Year of Publication
Master of Science (MS)
Arts and Sciences
Dr. Mark A. Prendergast
Chronic intermittent ethanol exposure (CIE) is associated with degeneration of hippocampal neurons. The present study used hippocampal cultures to examine the loss of NeuN immunoreactivity, a relaible marker or neuronal density, after 1, 2, or 3 cycles of 5 days EtOH exposure (50 mM), followed by a 24-hour period of EWD or continuous EtOH exposure. NeuN immunoreactivity was decreased by 13%, 19%, and 16% in the CA1, CA3, and dentate gyrus after 3 cycles of CIE respectively; thionine staining confirmed significant cellular losses within each hippocampal subregion. Two cycles of CIE in aged tissue cultures resulted in significant decreases in NeuN immunoreactivity in all hippocampal subregions; however continuous ethanol exposure or exposure to one cycle of CIE did not. Further, exposure to the N-Methyl-D-aspartate receptor (NMDAR) antagonist 2-amino-7-phosphonvaleric acid (APV) (30 uM) during periods of EWD attenuated the loss of NeuN in all hippocampal subregions, while exposure to APV (40 uM) prevented the loss of NeuN in the CA1 and dentate gyrus.

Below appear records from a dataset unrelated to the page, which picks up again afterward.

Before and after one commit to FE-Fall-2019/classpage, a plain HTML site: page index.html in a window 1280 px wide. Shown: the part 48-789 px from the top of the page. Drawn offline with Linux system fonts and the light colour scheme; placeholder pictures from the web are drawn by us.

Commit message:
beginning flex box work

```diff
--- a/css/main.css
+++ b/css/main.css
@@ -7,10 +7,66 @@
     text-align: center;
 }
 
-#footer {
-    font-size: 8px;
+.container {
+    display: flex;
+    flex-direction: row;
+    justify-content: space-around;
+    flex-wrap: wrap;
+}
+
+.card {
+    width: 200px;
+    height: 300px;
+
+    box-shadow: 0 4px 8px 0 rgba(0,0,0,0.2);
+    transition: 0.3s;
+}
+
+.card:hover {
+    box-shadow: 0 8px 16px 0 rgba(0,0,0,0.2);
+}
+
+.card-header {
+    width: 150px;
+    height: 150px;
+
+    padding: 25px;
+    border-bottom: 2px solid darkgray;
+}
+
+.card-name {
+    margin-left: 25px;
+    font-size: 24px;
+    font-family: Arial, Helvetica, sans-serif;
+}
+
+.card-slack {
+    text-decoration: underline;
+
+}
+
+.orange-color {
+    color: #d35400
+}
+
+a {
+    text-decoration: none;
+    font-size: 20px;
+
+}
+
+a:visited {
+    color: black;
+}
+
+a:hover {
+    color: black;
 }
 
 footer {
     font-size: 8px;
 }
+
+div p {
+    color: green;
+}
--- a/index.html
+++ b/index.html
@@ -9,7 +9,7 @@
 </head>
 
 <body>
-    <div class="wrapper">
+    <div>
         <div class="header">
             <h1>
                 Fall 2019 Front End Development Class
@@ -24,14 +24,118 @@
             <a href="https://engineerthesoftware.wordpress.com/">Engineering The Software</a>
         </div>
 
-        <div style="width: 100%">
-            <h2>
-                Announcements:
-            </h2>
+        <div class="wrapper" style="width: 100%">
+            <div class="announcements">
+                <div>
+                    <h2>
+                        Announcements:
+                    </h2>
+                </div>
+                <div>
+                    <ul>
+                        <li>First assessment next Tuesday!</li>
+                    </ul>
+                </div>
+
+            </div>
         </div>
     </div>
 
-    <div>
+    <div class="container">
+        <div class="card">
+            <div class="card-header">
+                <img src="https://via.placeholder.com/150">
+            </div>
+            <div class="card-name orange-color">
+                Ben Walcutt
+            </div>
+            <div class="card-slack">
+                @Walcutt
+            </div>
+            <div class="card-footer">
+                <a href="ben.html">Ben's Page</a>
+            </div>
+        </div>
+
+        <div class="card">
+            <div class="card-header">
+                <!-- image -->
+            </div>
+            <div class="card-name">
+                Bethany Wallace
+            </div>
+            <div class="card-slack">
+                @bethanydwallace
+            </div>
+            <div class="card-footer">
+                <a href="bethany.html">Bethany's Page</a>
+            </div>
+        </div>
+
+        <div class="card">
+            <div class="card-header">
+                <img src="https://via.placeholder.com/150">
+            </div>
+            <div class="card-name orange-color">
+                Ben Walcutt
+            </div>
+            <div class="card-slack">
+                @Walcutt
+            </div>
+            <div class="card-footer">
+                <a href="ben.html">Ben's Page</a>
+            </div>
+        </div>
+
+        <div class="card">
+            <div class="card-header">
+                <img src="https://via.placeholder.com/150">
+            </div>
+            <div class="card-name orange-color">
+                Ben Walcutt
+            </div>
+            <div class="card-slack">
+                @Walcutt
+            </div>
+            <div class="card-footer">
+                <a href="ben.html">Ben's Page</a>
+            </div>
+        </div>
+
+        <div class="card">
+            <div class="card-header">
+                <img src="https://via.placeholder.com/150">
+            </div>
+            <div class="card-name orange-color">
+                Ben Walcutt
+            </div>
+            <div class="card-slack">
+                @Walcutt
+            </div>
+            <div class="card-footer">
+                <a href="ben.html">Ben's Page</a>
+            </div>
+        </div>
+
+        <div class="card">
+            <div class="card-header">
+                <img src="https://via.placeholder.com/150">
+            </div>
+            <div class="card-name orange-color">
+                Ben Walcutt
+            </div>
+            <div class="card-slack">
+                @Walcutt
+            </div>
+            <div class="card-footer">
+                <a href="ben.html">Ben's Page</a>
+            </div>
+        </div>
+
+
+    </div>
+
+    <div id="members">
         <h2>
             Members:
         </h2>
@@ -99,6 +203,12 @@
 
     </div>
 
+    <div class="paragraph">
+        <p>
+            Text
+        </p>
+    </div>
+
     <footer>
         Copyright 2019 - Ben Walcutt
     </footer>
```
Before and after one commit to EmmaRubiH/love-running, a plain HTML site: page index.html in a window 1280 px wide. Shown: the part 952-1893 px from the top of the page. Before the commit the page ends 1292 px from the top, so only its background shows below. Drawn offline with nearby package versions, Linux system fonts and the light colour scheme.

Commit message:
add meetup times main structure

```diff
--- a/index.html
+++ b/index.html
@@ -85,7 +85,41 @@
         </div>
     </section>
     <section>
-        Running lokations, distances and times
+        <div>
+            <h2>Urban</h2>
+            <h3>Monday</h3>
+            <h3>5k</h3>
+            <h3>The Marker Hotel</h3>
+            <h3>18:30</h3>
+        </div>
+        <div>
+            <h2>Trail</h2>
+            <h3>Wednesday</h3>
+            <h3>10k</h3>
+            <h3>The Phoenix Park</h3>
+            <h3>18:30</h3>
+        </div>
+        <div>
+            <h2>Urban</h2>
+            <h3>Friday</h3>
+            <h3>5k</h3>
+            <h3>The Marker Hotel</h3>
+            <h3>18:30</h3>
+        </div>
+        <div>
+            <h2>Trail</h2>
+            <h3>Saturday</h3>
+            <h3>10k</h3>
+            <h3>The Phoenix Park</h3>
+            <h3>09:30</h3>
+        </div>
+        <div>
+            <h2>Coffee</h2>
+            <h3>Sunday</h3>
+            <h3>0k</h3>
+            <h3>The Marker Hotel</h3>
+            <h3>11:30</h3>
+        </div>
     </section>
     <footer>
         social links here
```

These results suggest that the loss of mature neurons after CIE is associated with the overactivation on the NMDAR.
Reynolds, Anna R., "Examination of Hippocampal N-Methyl-D-Aspartate Receptors Following Chronic Intermittent Ethanol Exposure In Vitro" (2013). Theses and Dissertations--Psychology. 14.